Front-end code change data
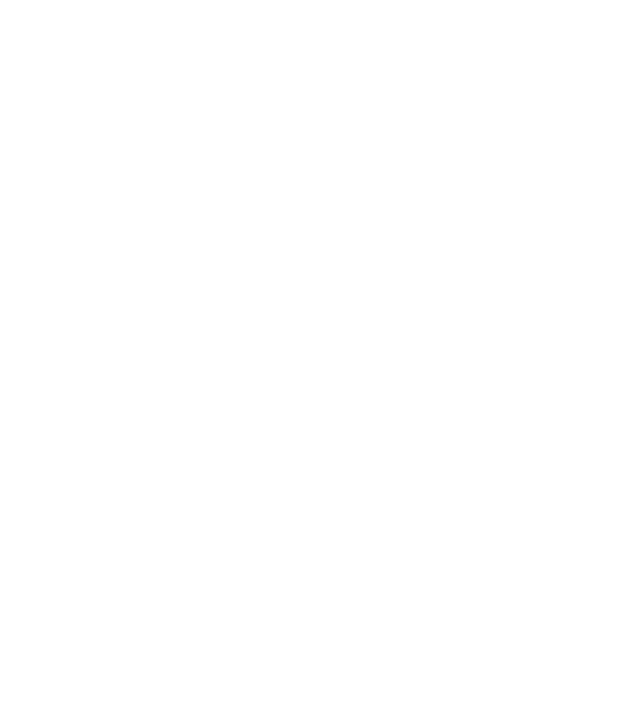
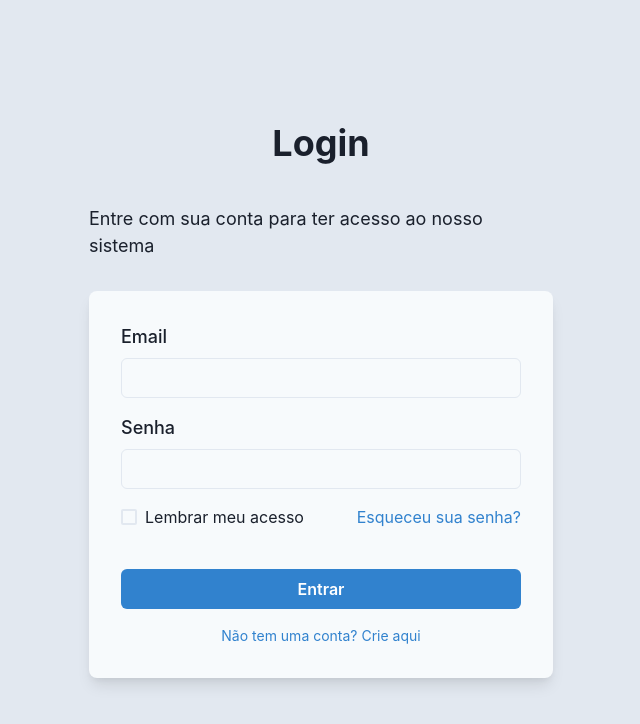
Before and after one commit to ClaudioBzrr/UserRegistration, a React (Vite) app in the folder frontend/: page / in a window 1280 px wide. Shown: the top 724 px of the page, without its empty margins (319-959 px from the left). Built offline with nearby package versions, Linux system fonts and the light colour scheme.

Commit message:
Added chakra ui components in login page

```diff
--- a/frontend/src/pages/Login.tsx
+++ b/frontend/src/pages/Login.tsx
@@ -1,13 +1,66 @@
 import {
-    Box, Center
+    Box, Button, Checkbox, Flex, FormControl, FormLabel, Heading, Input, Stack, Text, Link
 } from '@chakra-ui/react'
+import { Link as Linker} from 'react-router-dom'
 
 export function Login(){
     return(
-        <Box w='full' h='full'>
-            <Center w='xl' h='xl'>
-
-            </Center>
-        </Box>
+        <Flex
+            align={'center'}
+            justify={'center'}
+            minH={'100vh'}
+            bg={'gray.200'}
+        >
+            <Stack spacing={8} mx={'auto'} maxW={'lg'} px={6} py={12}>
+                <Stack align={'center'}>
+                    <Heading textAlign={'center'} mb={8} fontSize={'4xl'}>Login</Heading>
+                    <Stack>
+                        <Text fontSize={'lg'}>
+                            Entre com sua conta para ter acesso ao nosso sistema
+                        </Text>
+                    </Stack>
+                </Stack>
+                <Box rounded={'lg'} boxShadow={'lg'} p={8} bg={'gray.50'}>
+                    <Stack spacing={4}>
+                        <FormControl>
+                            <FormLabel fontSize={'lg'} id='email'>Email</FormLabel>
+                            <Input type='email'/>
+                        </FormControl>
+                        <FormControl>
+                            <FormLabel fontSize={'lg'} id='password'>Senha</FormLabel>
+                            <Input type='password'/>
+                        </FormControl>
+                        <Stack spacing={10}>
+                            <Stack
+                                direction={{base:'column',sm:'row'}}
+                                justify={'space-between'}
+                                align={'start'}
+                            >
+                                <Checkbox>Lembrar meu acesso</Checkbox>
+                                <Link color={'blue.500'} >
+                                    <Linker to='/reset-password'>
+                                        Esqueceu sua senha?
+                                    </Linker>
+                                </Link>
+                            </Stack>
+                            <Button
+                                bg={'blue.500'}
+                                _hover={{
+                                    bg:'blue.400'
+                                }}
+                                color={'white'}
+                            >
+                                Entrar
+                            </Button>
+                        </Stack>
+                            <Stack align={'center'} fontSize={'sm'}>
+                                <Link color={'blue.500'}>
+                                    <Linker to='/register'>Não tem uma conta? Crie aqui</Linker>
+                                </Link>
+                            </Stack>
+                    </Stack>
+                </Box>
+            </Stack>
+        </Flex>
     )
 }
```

# Task statement:
Wherever a line of the entries holds the string "password", copy that line.

# The answer:
+                            <FormLabel fontSize={'lg'} id='password'>Senha</FormLabel>
+                            <Input type='password'/>
+                                    <Linker to='/reset-password'>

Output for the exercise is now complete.